Claims that the grocery sector may be profiteering from high inflation by keeping prices artificially high were given short shrift by Associated British Foods yesterday (The Times £). Eoin Tonge, the food and retail group’s finance director, said: “The UK has got to be one of the most competitive retail landscapes in the world. There aren’t too many places to hide. Everyone knows how grocery works, that’s the world you live in.”

The owner of Primark has raised its profit outlook for the year as sales at the discount chain were lifted by higher prices and strong demand for summer clothes despite a squeeze on household incomes (Financial Times £).

The conglomerate, which is controlled by the billionaire Weston family, said it now expected adjusted operating profit for the full year to be “moderately ahead” of last year when it rose 22% to £1.43bn (The Times £).

Associated British Foods, which also owns Ovaltine as well as a sugar business, said group sales rose by 16% to £4.7bn in the three months to 27 May (The Guardian).

The FTSE 100 firm flagged ‘particularly strong’ sales of spring and summer clothes, accessories, as well as health and beauty products (Mail).

The Tempus shares column in The Times (£) gives ABF a ‘buy’ rating, writing that the shares look too cheap given progress on sales and longer-term expansion potential.

A fund chaired by former UK chancellor George Osborne and backed by Italy’s Agnelli family has increased its stake in online supermarket and robotics company Ocado to above the 5% disclosure threshold, according to regulatory filings (Financial Times £).

The Mail points out the purchase was a day after Ocado shares jumped 32% amid speculation that suitors, including Amazon, were preparing a takeover bid.

Lingotto, based in London, was created in May as a successor to the Agnelli family’s investment vehicle Exor Capital, with Osborne, the former chancellor, brought in to head the board (The Times £).

Sainsbury’s plans to make another £15m of price cuts on essential staples as millions of Britons continue to be impacted by the cost-of-living crisis (Mail).

Supermarket executives will be questioned by MPs on Tuesday over why food prices are still rising as some wholesale costs are falling (BBC News).

Britain’s biggest retailers have said shop price inflation is easing ahead of a crunch meeting with MPs on Tuesday over the soaring cost of groceries, but warned food prices were continuing to rise at near record rates (The Guardian).

UK shop price inflation slowed in June helped by a second consecutive monthly decline in the growth of food prices, according to the latest industry data (Financial Times £).

The latest index of food prices compiled by the British Retail Consortium showed the annual food inflation rate easing for a second month to 14.6% this month from 15.4% in May and 15.7% in April (The Times £).

The UK’s post-Brexit border strategy risks further pushing up food prices, according representatives of Britain’s fresh produce industry (The Guardian).

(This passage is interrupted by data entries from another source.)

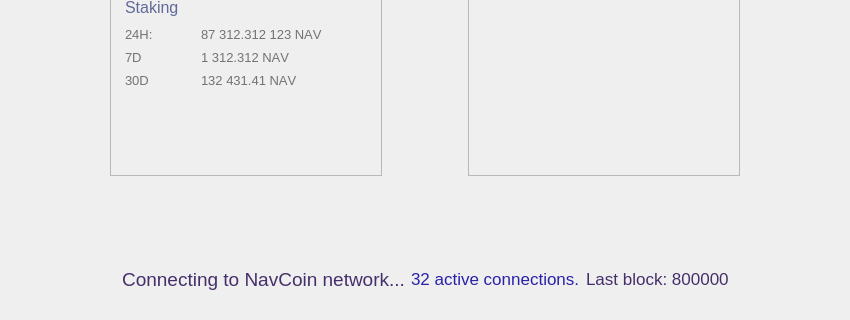
navcoin/navcoin-core, file src/qt/forms/overviewpage.ui: the form before one commit; both pictures show x 0 to 850 and y 191 to 511 of the 850 by 511 pixel window.
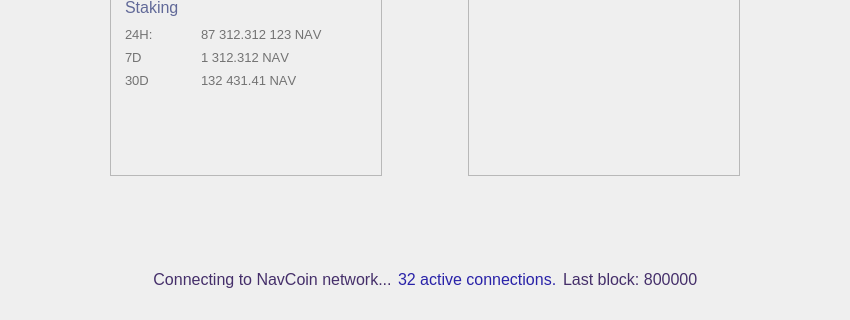
The form after the commit. Custom widgets are drawn as their Qt base class.

Commit message: gui: more font size adjustments

What changed in the file:
```diff
--- a/src/qt/forms/overviewpage.ui
+++ b/src/qt/forms/overviewpage.ui
@@ -1058,7 +1058,7 @@
          </property>
          <property name="font">
           <font>
-           <pointsize>14</pointsize>
+           <pointsize>12</pointsize>
           </font>
          </property>
          <property name="styleSheet">
@@ -1082,7 +1082,7 @@
          </property>
          <property name="font">
           <font>
-           <pointsize>13</pointsize>
+           <pointsize>12</pointsize>
           </font>
          </property>
          <property name="visible">
@@ -1106,7 +1106,7 @@
          </property>
          <property name="font">
           <font>
-           <pointsize>13</pointsize>
+           <pointsize>12</pointsize>
           </font>
          </property>
          <property name="visible">
```
The commit also changes 2 other files.
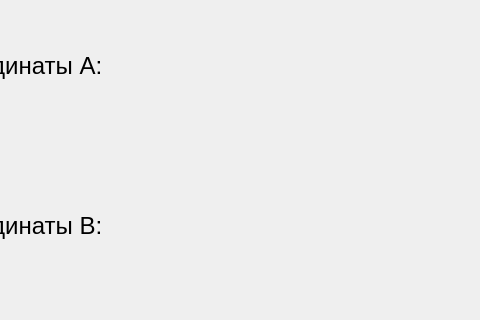
Above: mainwindow.ui from zarovDeveloper/geodeticProblem before the change; both pictures show x 288 to 768 and y 0 to 320 of the 768 by 510 pixel window. Below: the same form after it.
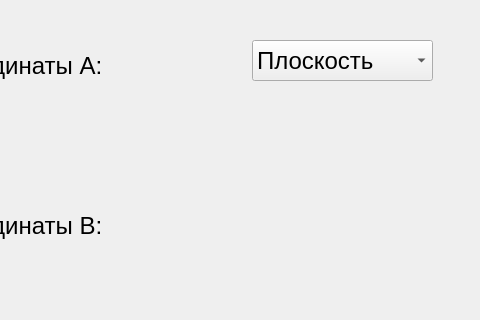
That is the form after the change. The open tabs and pages were chosen to show the change.

Commit message: New class; solve in sphere

The edit to the form file:
```diff
--- a/mainwindow.ui
+++ b/mainwindow.ui
@@ -1053,6 +1053,26 @@
        <string>м</string>
       </property>
      </widget>
+     <widget class="QComboBox" name="comboBox_inverseGD">
+      <property name="geometry">
+       <rect>
+        <x>540</x>
+        <y>30</y>
+        <width>181</width>
+        <height>41</height>
+       </rect>
+      </property>
+      <item>
+       <property name="text">
+        <string>Плоскость</string>
+       </property>
+      </item>
+      <item>
+       <property name="text">
+        <string>Сфера</string>
+       </property>
+      </item>
+     </widget>
     </widget>
     <widget class="QWidget" name="resReversGD_page">
      <widget class="QLabel" name="label_resReverseGD_minutes">
```
Left out of the diff: 87 changed lines with no effect on the pictures. The commit also changes 6 other files.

UK retailers suffered another month of falling sales in June as slow economic growth stretched household finances, according to the latest CBI monthly survey (The Times £).

More than a third of personal care products, such as shampoos and body washes, marketed as hypoallergenic at Boots and Superdrug have been found to contain common skin allergens, research shows (The Guardian).